- [Instructions for the task] Read the records and gather each line that includes "reload".

Source information section start

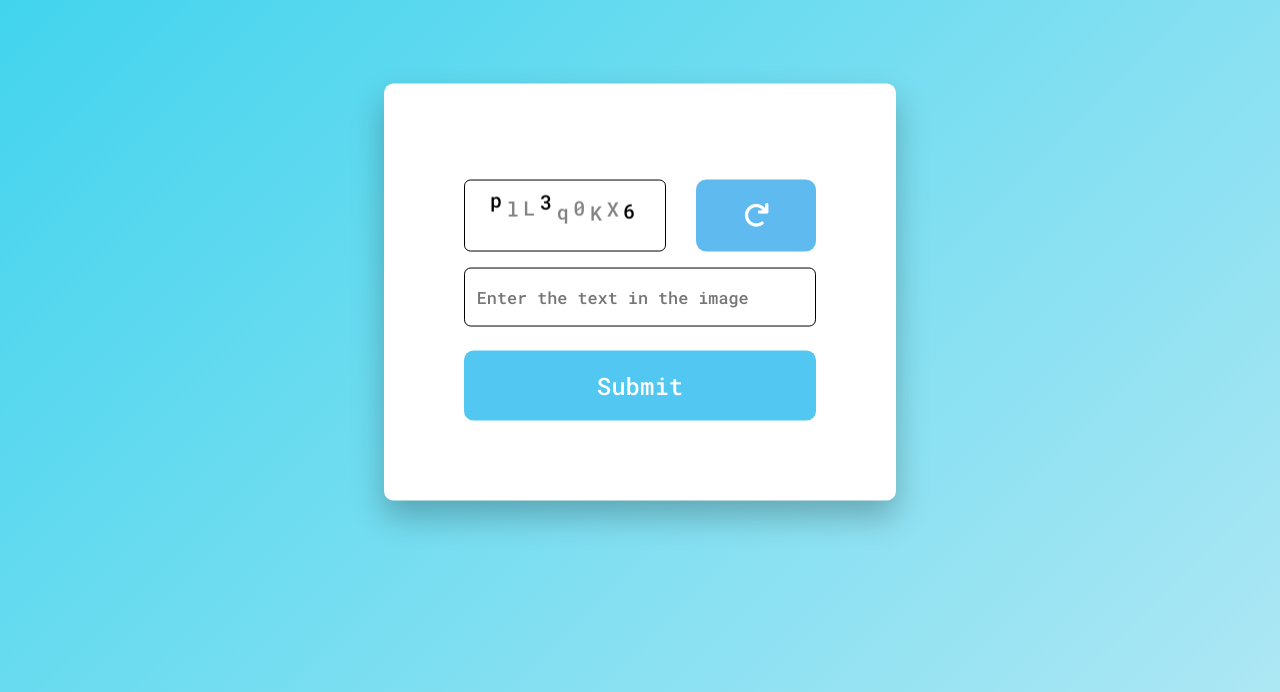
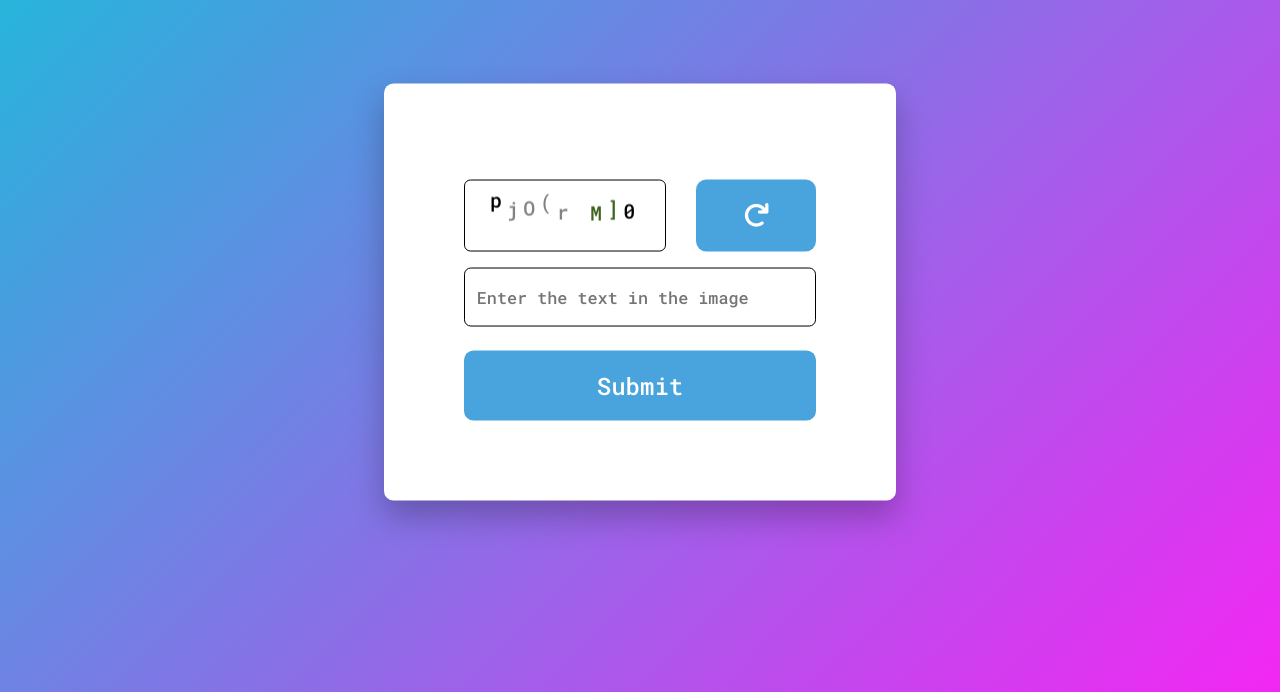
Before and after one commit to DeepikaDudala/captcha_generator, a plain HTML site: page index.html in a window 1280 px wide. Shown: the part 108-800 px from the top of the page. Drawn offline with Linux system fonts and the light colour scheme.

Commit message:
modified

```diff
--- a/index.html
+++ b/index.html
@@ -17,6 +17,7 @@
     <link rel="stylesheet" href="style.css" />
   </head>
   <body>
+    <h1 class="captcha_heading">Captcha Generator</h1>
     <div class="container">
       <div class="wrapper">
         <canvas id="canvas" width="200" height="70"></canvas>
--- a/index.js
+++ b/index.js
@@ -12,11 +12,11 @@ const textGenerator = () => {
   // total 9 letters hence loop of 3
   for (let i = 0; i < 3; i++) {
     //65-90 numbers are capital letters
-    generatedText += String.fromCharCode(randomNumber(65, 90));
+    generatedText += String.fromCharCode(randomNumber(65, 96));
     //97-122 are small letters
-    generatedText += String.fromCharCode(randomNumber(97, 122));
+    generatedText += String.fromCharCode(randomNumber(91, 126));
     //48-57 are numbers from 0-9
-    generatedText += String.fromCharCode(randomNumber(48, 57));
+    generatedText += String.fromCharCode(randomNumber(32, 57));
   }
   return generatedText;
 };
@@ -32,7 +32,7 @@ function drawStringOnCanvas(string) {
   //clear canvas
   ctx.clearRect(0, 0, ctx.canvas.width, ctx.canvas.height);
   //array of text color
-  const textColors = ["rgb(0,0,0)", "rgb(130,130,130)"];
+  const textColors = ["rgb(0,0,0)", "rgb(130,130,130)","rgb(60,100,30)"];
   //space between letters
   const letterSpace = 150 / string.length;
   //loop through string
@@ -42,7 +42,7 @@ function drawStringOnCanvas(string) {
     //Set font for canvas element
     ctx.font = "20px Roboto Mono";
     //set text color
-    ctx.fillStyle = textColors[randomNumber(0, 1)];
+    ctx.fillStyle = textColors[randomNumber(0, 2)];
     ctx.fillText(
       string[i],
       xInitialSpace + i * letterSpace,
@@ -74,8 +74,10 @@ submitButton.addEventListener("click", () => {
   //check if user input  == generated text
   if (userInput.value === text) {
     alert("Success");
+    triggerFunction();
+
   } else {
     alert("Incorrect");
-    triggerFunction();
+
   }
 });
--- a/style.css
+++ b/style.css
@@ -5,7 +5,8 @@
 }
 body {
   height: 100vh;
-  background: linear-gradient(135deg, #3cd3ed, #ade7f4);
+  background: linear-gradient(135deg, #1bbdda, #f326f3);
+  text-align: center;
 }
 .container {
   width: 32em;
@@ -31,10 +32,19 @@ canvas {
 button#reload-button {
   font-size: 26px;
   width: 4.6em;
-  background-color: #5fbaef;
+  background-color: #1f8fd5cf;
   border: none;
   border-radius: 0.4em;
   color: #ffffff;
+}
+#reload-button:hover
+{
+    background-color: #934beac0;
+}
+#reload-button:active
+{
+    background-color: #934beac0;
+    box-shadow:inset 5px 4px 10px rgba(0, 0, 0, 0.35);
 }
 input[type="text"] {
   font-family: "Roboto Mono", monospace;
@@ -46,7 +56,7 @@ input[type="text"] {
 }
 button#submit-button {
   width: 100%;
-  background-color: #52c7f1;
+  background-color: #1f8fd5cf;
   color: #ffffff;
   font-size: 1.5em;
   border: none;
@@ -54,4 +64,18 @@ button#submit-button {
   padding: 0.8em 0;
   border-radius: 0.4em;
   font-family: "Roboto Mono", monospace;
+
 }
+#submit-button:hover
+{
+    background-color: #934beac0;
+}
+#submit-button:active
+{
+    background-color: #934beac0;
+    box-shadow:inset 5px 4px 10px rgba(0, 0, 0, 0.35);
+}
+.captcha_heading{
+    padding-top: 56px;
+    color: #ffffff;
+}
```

Source information section end
Source information section start

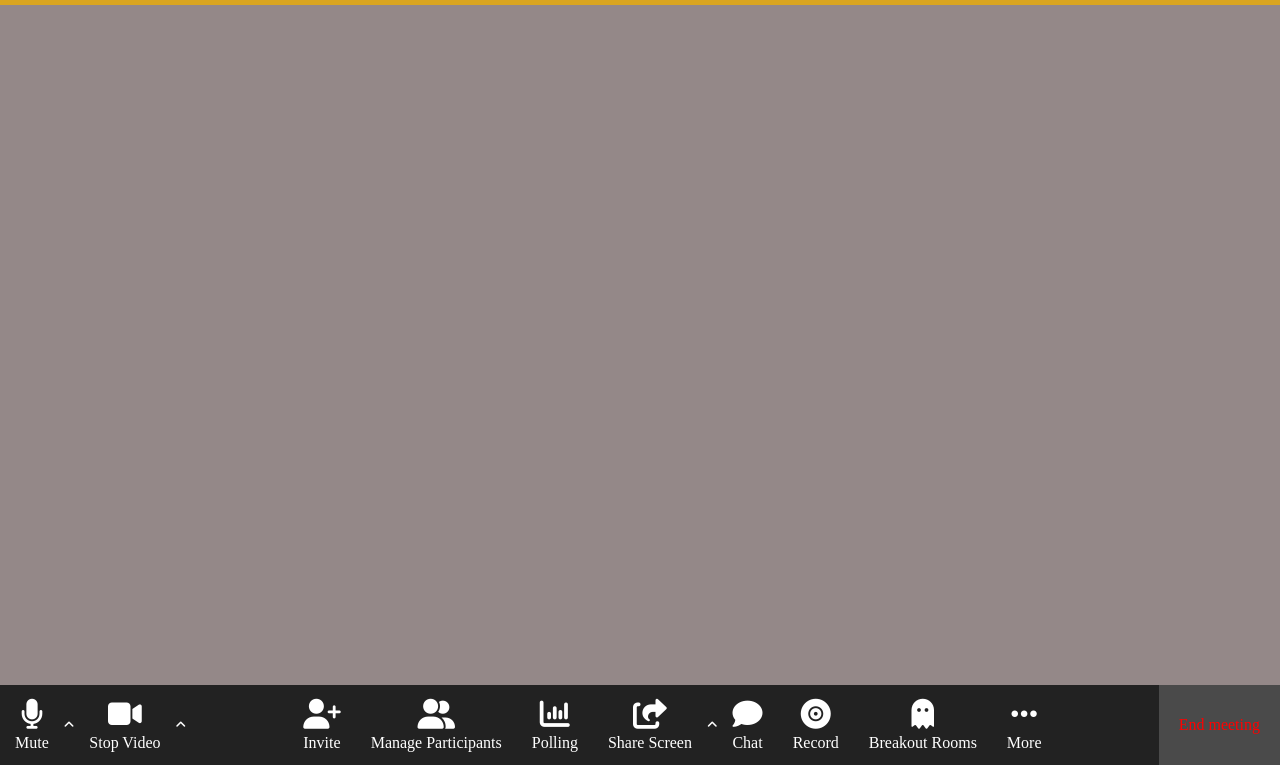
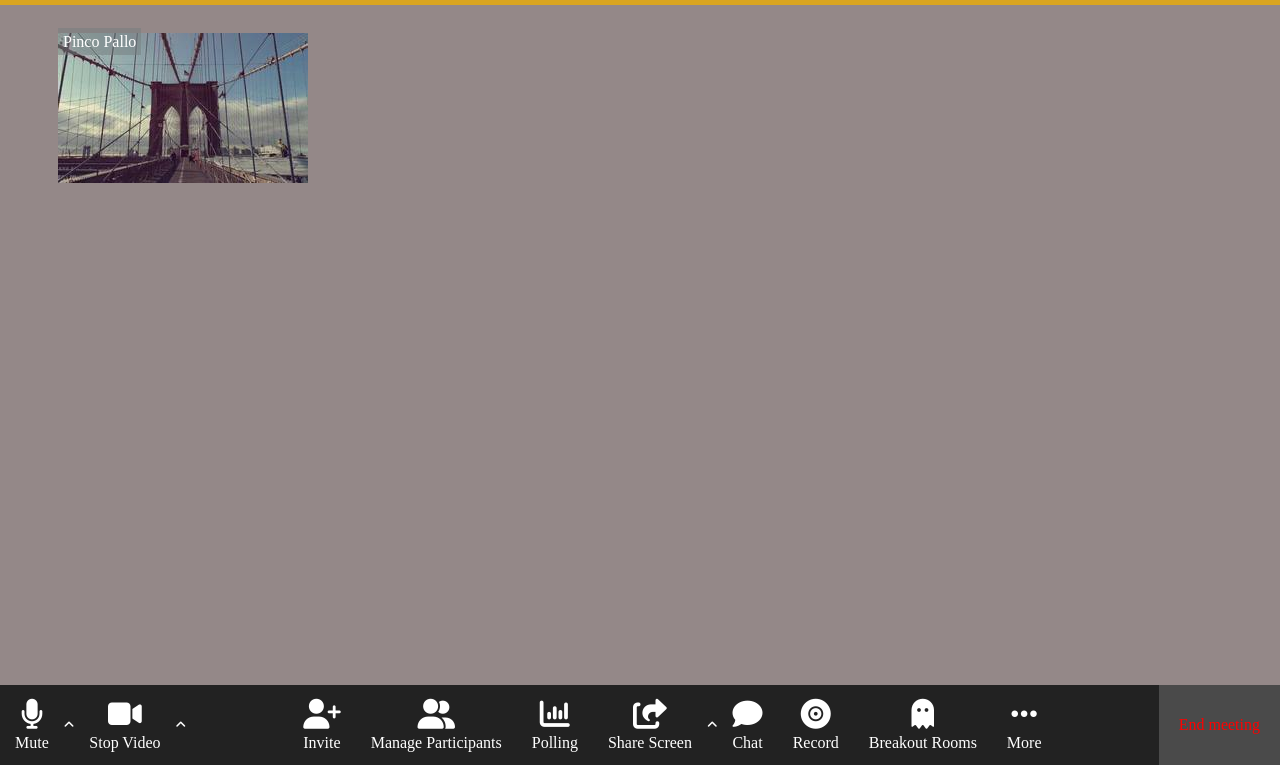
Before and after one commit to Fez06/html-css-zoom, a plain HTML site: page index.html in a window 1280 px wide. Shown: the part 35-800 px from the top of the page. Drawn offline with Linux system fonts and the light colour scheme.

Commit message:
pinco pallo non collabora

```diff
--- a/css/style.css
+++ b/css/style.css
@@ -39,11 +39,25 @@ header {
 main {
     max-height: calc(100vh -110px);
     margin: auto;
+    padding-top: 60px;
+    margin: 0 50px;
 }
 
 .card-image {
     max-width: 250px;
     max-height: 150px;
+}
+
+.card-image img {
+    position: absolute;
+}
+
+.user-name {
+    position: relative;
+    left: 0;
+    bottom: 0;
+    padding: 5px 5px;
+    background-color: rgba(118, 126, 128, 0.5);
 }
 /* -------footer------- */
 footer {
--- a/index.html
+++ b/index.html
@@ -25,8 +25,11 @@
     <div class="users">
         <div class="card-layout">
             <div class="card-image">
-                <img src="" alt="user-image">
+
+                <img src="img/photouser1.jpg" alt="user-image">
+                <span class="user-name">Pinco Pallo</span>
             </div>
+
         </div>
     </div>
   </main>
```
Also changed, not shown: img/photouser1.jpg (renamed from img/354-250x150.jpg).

Source information section end

- [Task response]
 button#reload-button {
+#reload-button:hover
+#reload-button:active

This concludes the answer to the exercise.